Monday, September 15, 2014
When I was a student in zoology, we were tasked with studying an animal at the zoo and writing a paper about our observations. It seemed so simple at the outset. I chose zebras and spent hours watching them graze in their confined space. I studied their stripes. I worked at distinguishing one animal from another. In essence, I had no idea what I was doing.
Studying animals and animal behavior seems like it should be a simple and straightforward task, too. A dog wags his tail; he's happy. But there's so much more to it than that, which is exactly why we need veterinarians like Vint Virga to observe our animals and treat them when there's something wrong. Dr. Virga sees more than just the symptoms displayed by a sick or injured animal; he sees the whole being and its relationship to us.
As a specialist in veterinary behavioral medicine and consultant to zoos and wild animal parks, Dr. Virga's expertise spans the animal kingdom from dogs and cats to wild species such as leopards, gibbons, wolves, and giraffes. He has served as an advisor to leading U.S. corporations, professional associations, and animal welfare organizations and has appeared as a featured guest on ABC World News, National Geographic Explorer, and PBS Nature.
What I learned from reading his book is how patient we need to be with our animals when they're sick. And how patient we need to be with ourselves. We're so quick in our society today to rush to solve problems without always understanding what the problem is. We may not even recognize what we're seeing when we observe our pets or other animals. There's a language there that we haven't quite breeched. It takes more time, more practice, and more patience.
I enjoyed reading Dr. Virga's book because it wasn't just about the animals.
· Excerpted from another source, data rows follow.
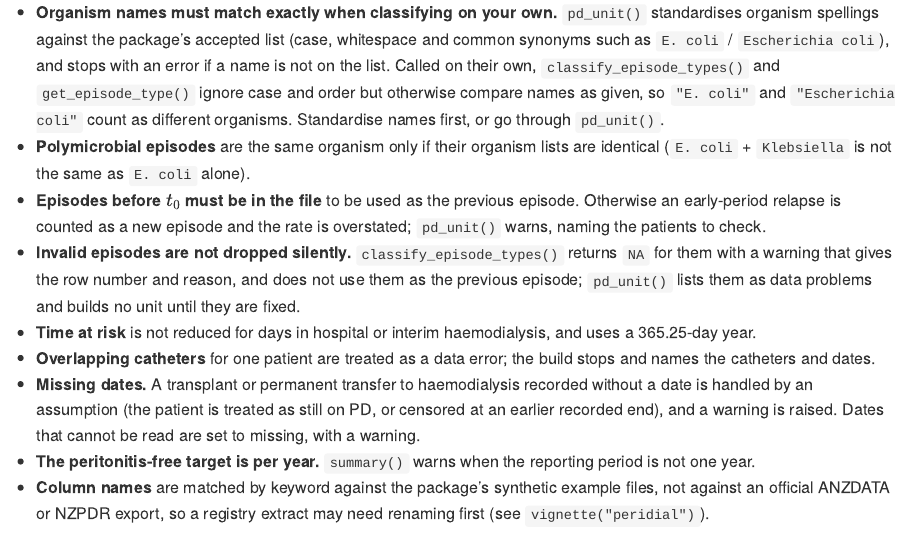
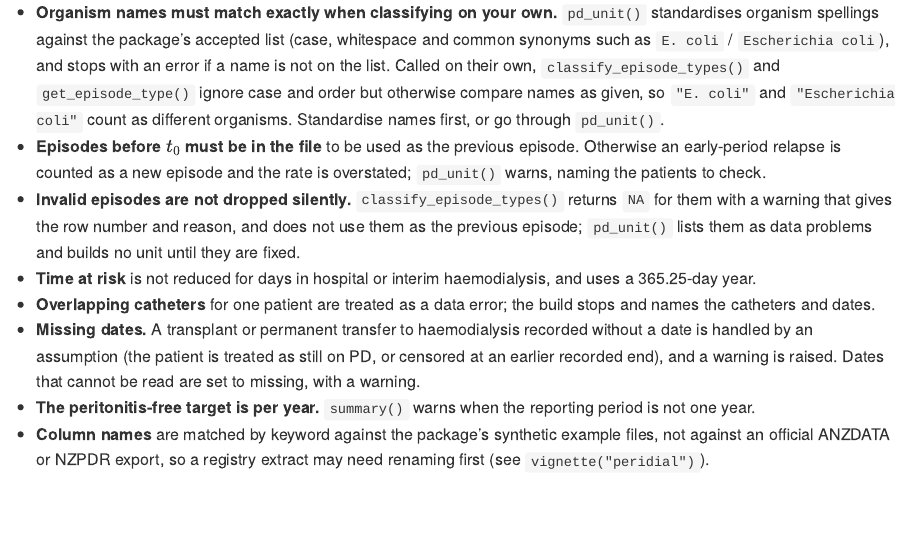
Before and after one commit to ernestcaballero/peRidial, an R Markdown document (README.Rmd): the page in a window 1100 px wide, from 5250 px down. The pictures show the output file README.md that the author committed with the source, drawn offline in the style of GitHub; long lines of code are wrapped.

Commit message:
line about polymicrobial episodes removed

```diff
--- a/README.Rmd
+++ b/README.Rmd
@@ -173,7 +173,6 @@ where $N$ is the number of patients with at least one day on PD in the period an
 ### Limitations and assumptions
 
 - **Organism names must match exactly when classifying on your own.** `pd_unit()` standardises organism spellings against the package's accepted list (case, whitespace and common synonyms such as `E. coli` / `Escherichia coli`), and stops with an error if a name is not on the list. Called on their own, `classify_episode_types()` and `get_episode_type()` ignore case and order but otherwise compare names as given, so `"E. coli"` and `"Escherichia coli"` count as different organisms. Standardise names first, or go through `pd_unit()`.
-- **Polymicrobial episodes** are the same organism only if their organism lists are identical (`E. coli` + `Klebsiella` is not the same as `E. coli` alone).
 - **Episodes before $t_0$ must be in the file** to be used as the previous episode. Otherwise an early-period relapse is counted as a new episode and the rate is overstated; `pd_unit()` warns, naming the patients to check.
 - **Invalid episodes are not dropped silently.** `classify_episode_types()` returns `NA` for them with a warning that gives the row number and reason, and does not use them as the previous episode; `pd_unit()` lists them as data problems and builds no unit until they are fixed.
 - **Time at risk** is not reduced for days in hospital or interim haemodialysis, and uses a 365.25-day year.
```
Also changed, not shown: README.md.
It's about our relationship to them and what we learn about ourselves as we learn more about the animals around us. This is a book for any type of animal lover -- including those interested in human behavior.
You can read more about Dr. Virga and his book The Soul of All Living Creatures in this New York Times article.
*I received this book from Blogging for Books to review.